Ben & Jerry’s Co-Founder Goes to DC in Support of GMO Labeling
Ben & Jerry’s co-founder Jerry Greenfield joined members of Congress and pro-GE labeling advocacy groups on Capitol Hill today to protest a House bill that would deny Americans the right to know about genetically engineered (GE) ingredients in their food.
“I came to Washington to stand up for transparency in our nation’s food supply,” said Jerry Greenfield, co-founder of the iconic Vermont-based ice cream company, which supports labeling GE food. “I hope legislation that would keep consumers in the dark never sees the light of day, so states can continue to demand more information about their food.”
The bill, introduced by Rep. Mike Pompeo (R-Kan.), would block both the federal Food and Drug Administration and individual states from requiring labels on food that contains GE ingredients. It would also allow food companies to label GE food “natural.” The bill is supported by the Big Food industry’s main trade and lobbying arm, the Grocery Manufacturers Association.
Critics of the bill have dubbed it the DARK Act – the Deny Americans the Right to Know Act.
“When Big Food lobbyists lose in the court of public opinion they go to the halls of Congress,” said Colin O’Neil, director of government affairs at Center for Food Safety. “Food companies expect us to be loyal customers, but they seemingly go to any length to keep us in the dark. It is time we say enough is enough.”
Greenfield and the pro-labeling advocates delivered to lawmakers the names of more than half a million people who oppose Rep. Pompeo’s bill and urged them to support competing legislation introduced by Sen. Barbara Boxer (D-Calif.) and Rep. Peter DeFazio (D-Ore.) that would require a federal label on GE foods. Chef and Craft Restaurants’ owner Tom Colicchio helped collect more than 250,000 names through Food Policy Action’s website and CREDOMobilize.com.

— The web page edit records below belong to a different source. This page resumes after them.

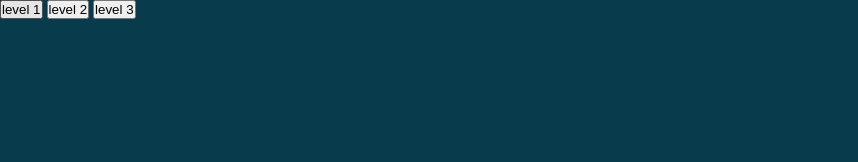
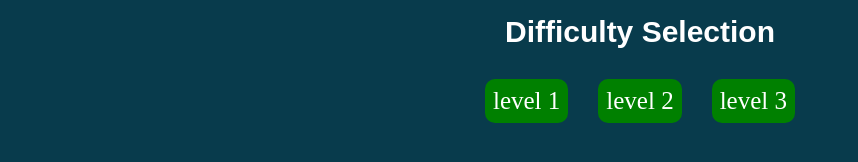
Before and after one commit to 25Simone/js-campominato-grid, a plain HTML site: page index.html in a window 1280 px wide. Shown: the whole page, without its empty margins (0-858 px from the left). Drawn offline with Linux system fonts and the light colour scheme.

Commit message:
implementazione css dei pulsanti ed esercizio completato

```diff
--- a/css/style.css
+++ b/css/style.css
@@ -25,6 +25,26 @@ body{
     height: 80px;
     border: 2px solid #fff;
 }
-.box.green{
+.box.box-bg-color{
+    background-color: #00bcad;
+}
+.buttons-container{
+    display: flex;
+    justify-content: center;
+}
+.button{
+    margin: 15px;
+    padding: 8px;
+    font-size: 25px;
+    color: #fff;
     background-color: green;
+    border-radius: 10px;
+    cursor: pointer;
 }
+h2{
+    margin: 15px;
+    color: #fff;
+    text-align: center;
+    font-size: 30px;
+    font-family: sans-serif;
+}
--- a/index.html
+++ b/index.html
@@ -8,10 +8,11 @@
     <title>Document</title>
 </head>
 <body>
-    <div class="button-container">
-        <button id="button-level1">level 1</button>
-        <button id="button-level2">level 2</button>
-        <button id="button-level3">level 3</button>
+    <h2>Difficulty Selection</h2>
+    <div class="buttons-container">
+        <div class="button" id="button-level1">level 1</div>
+        <div class="button" id="button-level2">level 2</div>
+        <div class="button" id="button-level3">level 3</div>
     </div>
     <div class="container"></div>
     <script src="./js/script.js"></script>
--- a/js/script.js
+++ b/js/script.js
@@ -2,7 +2,7 @@
 // funzione evento cambio colore al click del box
 function createEvent(element) {
     element.addEventListener('click', function() {
-        this.classList.toggle('green');
+        this.classList.toggle('box-bg-color');
     })
 }
 
```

“The overwhelming majority of Americans want GE foods to be labeled,” said Colicchio, a founding board member of Food Policy Action. “As a chef and father, I want to know what I’m serving my customers and kids, and the majority of Americans want honest information about the food on their tables. Food Policy Action will be scoring co-sponsorship of the Pompeo bill in our annual scorecard and urging the public to hold lawmakers accountable for it come November.”
“People want to know if their food has been genetically engineered or contains GE ingredients,” said Jason Rano, Environmental Working Group’s director of government affairs. “Unfortunately, some policymakers in Washington are on the wrong side of this issue, and 500,000 people are calling on them to reverse course.”
“Americans should be allowed to decide whether or not they purchase and consume foods containing genetically engineered ingredients—a right that folks around the world in more than 60 countries already have,” said Wenonah Hauter, executive director of Food & Water Watch. “But big corporations are fighting to keep GE foods under wraps—and keep consumers in the dark. Shame on the representatives that are complicit in this effort.”
Earlier this year, Vermont became the first state to enact a mandatory GE labeling law. Last year Connecticut and Maine both passed laws to mandate GE labeling, but they have yet to take effect. More than 70 bills and ballot initiatives were introduced in more than 30 other states in 2013 and 2014.
“GE labeling laws have been gaining widespread support across the country in the last two years,” said Violet Batcha, communications and social media manager for Just Label It. “The pressure is on the federal government to do what 93 percent of Americans want and label GE foods.”
Image by James Cullum